Main Menu

Changes in California Labor and Employment Law to Take Effect on January 1, 2002

December 31, 2001

During the year 2001, several pieces of significant legislation were enacted in California that effectively expand employee rights and legal protections. Recent legislation also requires California employers to post new posters from the Department of Fair Employment and Housing, California Occupational Health and Safety Administration and Workers Compensation.

California increases minimum wage

Effective January 1, 2002, California's minimum wage increases from $6.25 per hour to $6.75 per hour. This increase in the state's minimum wage also affects the minimum compensation employers may pay to exempt employees. To qualify as exempt from the overtime provisions of California law, executive, professional and administrative employees must earn a salary that equals or exceeds two times the state minimum wage. Thus, the minimum annual salary for exempt employees will increase to $28,080 effective January 1, 2002.

Domestic partnerships receive benefits currently offered only to married couples

Effective January 1, 2002, the following benefits will be available to those who qualify as domestic partners.

California limits employers' right to implement English-only policies

Effective January 1, 2002, no California employer may adopt or enforce a policy prohibiting the use of any language in the workplace unless the policy is:

The law defines "business necessity" as an overriding legitimate business purpose making the language restriction necessary to the safe and efficient operation of the business. Of course, the language restriction must actually fulfill the business purpose the employer contends it serves.

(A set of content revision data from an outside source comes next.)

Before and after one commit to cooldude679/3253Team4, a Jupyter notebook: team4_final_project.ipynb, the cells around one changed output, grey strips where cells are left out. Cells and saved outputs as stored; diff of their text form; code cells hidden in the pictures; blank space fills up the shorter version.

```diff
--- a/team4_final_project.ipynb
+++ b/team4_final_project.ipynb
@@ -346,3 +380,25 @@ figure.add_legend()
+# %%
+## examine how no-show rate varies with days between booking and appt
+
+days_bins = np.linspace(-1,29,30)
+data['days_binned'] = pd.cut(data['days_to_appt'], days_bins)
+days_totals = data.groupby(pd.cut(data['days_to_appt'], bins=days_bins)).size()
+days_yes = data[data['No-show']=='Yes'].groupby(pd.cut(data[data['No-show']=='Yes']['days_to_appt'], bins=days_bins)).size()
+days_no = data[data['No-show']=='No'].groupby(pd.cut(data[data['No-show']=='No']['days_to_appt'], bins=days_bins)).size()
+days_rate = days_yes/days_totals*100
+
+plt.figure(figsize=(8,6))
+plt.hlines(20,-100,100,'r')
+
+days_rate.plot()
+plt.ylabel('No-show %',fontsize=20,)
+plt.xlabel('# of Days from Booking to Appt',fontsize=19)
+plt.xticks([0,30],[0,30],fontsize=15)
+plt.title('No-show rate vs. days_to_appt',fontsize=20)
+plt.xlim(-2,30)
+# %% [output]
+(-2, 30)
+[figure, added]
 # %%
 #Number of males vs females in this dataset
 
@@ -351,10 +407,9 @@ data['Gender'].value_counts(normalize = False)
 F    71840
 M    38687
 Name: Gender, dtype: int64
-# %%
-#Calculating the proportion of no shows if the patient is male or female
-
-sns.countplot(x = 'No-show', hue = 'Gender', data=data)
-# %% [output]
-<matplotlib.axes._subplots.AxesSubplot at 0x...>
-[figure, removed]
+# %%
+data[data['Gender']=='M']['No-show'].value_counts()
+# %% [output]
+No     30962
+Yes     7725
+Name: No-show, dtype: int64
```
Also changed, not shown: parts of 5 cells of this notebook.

Expansion of employer liability for discrimination and retaliation

Existing law prohibits employers from discriminating against or discharging an employee because the employee files a claim with the California Labor Commissioner, testifies in a case before the Labor Commissioner, or exercises his or her rights under the California Labor Code. The new law extends this provision to cover applicants for employment and for job training programs. Thus, employers may not refuse employment to, or otherwise discriminate against, a job or training applicant because the applicant exercises rights provided by the Labor Code.

The new law also extends these same protections to employees and applicants who engage in lawful off-duty conduct that occurs off the employer's premises. However, the law does not invalidate collective bargaining agreements or employment contracts that protect an employer against conduct that directly conflicts with the employer's essential interests when the conduct would disrupt the employer's operation.

Employers must provide reasonable accommodations for women to pump breast milk at work

This new law requires all employers to provide a reasonable amount of break time to an employee wishing to pump breast milk for her infant child. If possible, such break time runs concurrently with any break time already provided to the employee. Break time used to pump breast milk that does not run concurrently with other break time is unpaid.

Employers are also required to make reasonable efforts to provide the employee with an appropriate place (other than a toilet stall) close to the employee's workstation to pump breast milk. Such location could be the employee's own work area, if it meets the law's privacy requirement.

Anti-harassment provisions of California's Fair Employment and Housing Act now apply to certain employees of religious entities

In the past, to preserve the religious freedom of nonprofit religious corporations and associations, these entities have been exempt from many provisions of California's Fair Employment and Housing Act ("FEHA"). However, effective January 1, 2002, the provisions of FEHA prohibiting workplace harassment are applicable (with certain exceptions) to employees who perform non-religious duties at a health care facility operated by a religious corporation or association. In order for FEHA to apply to employees at such a facility, the provision of health care must be available to non-adherents of the religion.

Exception to California's at-will employment provision for some janitorial and building maintenance employees

The "Displaced Janitor Opportunity Act" prohibits at-will termination of janitors and building maintenance personnel under certain circumstances. The law applies only to contracts for the provision of janitorial or building maintenance services entered into on or after January 1, 2002.

Under the new law, contractors and subcontractors who are awarded janitorial or building maintenance services contracts or subcontracts at a particular job site or sites must retain, for a period of 60 days, qualified employees who were employed at that site by the previous contractor or subcontractor.

During the initial 60-day period, employees cannot be discharged without cause. At the conclusion of this initial period, each retained employee must receive a written performance evaluation, and must be retained thereafter on an at-will basis if their performance was satisfactory.

New posting requirements for California employers

Effective January 1, 2002, California employers must post the following:

Employers can obtain these posters by contacting either of the following:

Poster Distribution Center
Department of Industrial Relations
Public Information Office
P.O. Box 420603
San Francisco, CA 94142-0603

Publications
California Chamber of Commerce
3255 Ramos Circle
Sacramento, CA 95827
Internet: http://www.calchamber.com